▶ [Problem details] Gather all lines with "False" from the records.

[Edit tracking data]
=======

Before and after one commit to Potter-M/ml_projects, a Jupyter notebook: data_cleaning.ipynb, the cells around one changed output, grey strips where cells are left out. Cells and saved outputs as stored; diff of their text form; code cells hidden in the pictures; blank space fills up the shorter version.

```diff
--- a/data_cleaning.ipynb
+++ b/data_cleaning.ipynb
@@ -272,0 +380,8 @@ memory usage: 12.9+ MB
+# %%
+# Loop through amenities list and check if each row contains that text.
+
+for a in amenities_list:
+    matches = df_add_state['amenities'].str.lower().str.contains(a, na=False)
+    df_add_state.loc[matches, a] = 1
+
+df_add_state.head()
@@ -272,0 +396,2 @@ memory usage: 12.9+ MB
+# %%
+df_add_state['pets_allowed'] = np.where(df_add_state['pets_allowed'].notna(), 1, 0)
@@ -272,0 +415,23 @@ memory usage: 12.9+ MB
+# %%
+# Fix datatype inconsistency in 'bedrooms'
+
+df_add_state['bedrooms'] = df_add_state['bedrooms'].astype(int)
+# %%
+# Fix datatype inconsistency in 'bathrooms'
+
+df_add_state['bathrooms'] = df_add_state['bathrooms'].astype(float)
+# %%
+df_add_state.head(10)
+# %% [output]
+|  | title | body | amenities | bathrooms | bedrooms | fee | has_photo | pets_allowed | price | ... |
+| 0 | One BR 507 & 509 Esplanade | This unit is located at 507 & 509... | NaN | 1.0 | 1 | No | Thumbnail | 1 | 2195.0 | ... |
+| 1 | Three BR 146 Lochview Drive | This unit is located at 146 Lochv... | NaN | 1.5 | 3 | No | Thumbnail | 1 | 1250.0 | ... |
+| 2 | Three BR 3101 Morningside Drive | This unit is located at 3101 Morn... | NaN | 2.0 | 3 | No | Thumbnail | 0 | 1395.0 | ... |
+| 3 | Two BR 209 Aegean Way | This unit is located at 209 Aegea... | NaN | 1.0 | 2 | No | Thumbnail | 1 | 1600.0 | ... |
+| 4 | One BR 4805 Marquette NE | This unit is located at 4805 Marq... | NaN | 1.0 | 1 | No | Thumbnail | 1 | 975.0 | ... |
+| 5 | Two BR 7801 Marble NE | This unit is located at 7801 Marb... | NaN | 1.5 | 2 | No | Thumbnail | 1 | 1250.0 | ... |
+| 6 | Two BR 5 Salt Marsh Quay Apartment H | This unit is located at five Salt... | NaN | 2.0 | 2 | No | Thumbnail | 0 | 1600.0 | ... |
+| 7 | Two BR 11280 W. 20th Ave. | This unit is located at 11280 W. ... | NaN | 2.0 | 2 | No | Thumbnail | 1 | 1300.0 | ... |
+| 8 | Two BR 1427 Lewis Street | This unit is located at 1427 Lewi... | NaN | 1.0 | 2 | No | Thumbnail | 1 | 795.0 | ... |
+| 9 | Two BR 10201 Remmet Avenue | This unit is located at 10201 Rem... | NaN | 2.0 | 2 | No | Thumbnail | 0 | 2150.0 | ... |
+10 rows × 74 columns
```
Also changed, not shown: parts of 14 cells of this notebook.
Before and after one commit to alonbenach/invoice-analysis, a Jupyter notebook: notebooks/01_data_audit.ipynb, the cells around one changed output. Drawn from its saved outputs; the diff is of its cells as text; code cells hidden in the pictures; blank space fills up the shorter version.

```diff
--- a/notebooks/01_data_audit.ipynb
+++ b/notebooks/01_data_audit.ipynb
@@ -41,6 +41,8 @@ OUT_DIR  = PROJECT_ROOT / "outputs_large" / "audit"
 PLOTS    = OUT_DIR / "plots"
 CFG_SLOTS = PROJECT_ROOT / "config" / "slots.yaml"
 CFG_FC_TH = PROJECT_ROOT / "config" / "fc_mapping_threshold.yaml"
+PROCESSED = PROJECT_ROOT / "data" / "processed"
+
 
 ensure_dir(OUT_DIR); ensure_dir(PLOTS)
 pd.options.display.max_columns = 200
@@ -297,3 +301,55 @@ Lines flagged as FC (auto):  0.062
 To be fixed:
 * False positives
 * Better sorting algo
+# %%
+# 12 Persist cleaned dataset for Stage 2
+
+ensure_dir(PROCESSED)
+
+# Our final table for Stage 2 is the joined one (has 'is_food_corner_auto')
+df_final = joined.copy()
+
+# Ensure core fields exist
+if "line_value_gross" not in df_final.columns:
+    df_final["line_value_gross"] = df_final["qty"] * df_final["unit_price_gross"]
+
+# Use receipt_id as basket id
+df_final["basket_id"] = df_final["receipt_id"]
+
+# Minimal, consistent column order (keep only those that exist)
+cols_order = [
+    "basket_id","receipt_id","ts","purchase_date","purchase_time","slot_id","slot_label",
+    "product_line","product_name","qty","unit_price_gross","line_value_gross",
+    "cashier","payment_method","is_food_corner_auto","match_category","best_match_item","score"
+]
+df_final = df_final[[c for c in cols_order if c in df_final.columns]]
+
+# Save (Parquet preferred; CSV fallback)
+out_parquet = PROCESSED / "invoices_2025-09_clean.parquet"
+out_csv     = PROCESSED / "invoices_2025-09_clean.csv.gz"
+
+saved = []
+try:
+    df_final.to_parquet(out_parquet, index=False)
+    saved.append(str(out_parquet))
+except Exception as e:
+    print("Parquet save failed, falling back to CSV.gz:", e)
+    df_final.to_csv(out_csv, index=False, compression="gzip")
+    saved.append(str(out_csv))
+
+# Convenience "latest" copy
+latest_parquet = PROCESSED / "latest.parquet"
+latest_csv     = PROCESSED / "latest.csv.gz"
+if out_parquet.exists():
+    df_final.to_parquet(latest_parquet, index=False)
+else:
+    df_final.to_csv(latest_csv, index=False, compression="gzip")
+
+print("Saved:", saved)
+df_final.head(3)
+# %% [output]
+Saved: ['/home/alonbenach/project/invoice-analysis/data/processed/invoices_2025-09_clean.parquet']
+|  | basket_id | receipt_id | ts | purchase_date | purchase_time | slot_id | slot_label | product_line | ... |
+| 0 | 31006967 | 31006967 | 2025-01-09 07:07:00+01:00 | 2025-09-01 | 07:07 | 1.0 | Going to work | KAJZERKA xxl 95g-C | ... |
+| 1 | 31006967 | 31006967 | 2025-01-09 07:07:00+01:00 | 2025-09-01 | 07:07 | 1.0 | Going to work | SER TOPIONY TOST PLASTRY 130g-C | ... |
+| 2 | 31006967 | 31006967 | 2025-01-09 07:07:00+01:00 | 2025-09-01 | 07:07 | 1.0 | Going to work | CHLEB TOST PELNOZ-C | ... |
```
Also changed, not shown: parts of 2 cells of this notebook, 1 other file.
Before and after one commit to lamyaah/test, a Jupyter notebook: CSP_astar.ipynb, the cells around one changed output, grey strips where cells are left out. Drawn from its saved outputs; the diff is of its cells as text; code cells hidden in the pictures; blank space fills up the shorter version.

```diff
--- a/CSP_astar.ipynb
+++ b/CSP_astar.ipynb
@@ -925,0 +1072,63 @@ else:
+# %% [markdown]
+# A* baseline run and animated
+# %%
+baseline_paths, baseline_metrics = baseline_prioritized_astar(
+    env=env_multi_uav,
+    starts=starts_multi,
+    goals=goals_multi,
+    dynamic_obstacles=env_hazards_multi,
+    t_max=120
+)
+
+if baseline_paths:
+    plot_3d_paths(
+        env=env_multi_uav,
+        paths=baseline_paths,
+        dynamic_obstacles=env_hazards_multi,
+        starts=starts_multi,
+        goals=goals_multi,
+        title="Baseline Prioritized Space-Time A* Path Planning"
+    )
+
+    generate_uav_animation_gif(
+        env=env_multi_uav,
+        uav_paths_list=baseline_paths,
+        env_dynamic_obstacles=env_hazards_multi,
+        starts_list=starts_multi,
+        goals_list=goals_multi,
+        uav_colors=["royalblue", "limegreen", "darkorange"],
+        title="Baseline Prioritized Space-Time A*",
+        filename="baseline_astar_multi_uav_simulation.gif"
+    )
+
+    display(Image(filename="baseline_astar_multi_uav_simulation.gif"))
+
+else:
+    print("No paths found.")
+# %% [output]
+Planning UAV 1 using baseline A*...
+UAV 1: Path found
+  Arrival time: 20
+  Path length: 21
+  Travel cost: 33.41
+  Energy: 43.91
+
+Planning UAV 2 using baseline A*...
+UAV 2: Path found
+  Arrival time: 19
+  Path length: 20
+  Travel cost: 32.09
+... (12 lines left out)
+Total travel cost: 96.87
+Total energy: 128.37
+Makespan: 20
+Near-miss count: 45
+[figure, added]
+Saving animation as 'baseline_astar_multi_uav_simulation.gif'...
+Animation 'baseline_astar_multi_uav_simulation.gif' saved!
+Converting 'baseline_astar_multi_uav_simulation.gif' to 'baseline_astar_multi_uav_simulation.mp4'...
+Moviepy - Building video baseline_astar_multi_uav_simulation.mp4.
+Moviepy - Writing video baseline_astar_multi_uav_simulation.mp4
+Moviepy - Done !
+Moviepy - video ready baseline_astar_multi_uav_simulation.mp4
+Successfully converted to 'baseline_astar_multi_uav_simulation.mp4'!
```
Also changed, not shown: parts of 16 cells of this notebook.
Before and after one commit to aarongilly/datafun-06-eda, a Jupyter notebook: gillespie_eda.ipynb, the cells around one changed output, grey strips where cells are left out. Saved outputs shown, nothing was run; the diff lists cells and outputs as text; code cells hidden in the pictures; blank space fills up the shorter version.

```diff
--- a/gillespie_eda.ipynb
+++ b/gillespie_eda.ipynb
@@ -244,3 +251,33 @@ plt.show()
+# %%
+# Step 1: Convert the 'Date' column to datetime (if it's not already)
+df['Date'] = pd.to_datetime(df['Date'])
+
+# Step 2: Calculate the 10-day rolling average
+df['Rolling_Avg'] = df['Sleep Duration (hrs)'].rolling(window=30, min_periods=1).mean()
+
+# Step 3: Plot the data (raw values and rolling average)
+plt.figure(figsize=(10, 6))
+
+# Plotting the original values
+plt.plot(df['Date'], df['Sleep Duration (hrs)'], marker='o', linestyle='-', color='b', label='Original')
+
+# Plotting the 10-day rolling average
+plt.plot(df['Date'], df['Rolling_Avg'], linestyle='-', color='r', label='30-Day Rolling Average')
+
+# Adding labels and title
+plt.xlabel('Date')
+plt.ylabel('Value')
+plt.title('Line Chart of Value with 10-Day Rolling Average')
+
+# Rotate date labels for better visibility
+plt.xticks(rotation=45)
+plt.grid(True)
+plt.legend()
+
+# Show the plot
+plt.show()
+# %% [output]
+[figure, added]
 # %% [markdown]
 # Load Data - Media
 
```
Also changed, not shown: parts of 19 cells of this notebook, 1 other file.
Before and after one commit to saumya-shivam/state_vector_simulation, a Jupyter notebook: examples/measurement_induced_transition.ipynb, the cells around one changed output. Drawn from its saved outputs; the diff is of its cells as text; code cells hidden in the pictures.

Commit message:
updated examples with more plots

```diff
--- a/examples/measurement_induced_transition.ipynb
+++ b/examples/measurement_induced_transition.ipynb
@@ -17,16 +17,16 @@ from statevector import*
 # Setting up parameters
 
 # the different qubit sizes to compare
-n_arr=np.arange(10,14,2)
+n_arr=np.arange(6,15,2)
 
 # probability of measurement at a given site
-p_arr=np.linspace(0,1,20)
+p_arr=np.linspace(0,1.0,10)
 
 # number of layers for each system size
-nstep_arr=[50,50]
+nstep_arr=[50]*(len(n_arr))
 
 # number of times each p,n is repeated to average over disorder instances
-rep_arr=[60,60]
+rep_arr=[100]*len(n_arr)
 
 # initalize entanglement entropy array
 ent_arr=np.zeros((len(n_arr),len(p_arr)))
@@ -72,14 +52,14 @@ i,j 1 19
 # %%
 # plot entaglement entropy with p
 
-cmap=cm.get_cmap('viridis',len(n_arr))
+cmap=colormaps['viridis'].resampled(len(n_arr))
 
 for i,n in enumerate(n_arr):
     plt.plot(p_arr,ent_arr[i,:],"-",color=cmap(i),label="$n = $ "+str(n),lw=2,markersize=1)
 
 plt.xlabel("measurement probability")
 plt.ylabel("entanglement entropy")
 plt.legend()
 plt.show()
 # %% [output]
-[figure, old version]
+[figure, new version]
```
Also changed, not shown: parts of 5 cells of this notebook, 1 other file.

=======

▶ [Expected output]
+    matches = df_add_state['amenities'].str.lower().str.contains(a, na=False)
 * False positives
+    df_final.to_parquet(out_parquet, index=False)
+    df_final.to_csv(out_csv, index=False, compression="gzip")
+    df_final.to_parquet(latest_parquet, index=False)
+    df_final.to_csv(latest_csv, index=False, compression="gzip")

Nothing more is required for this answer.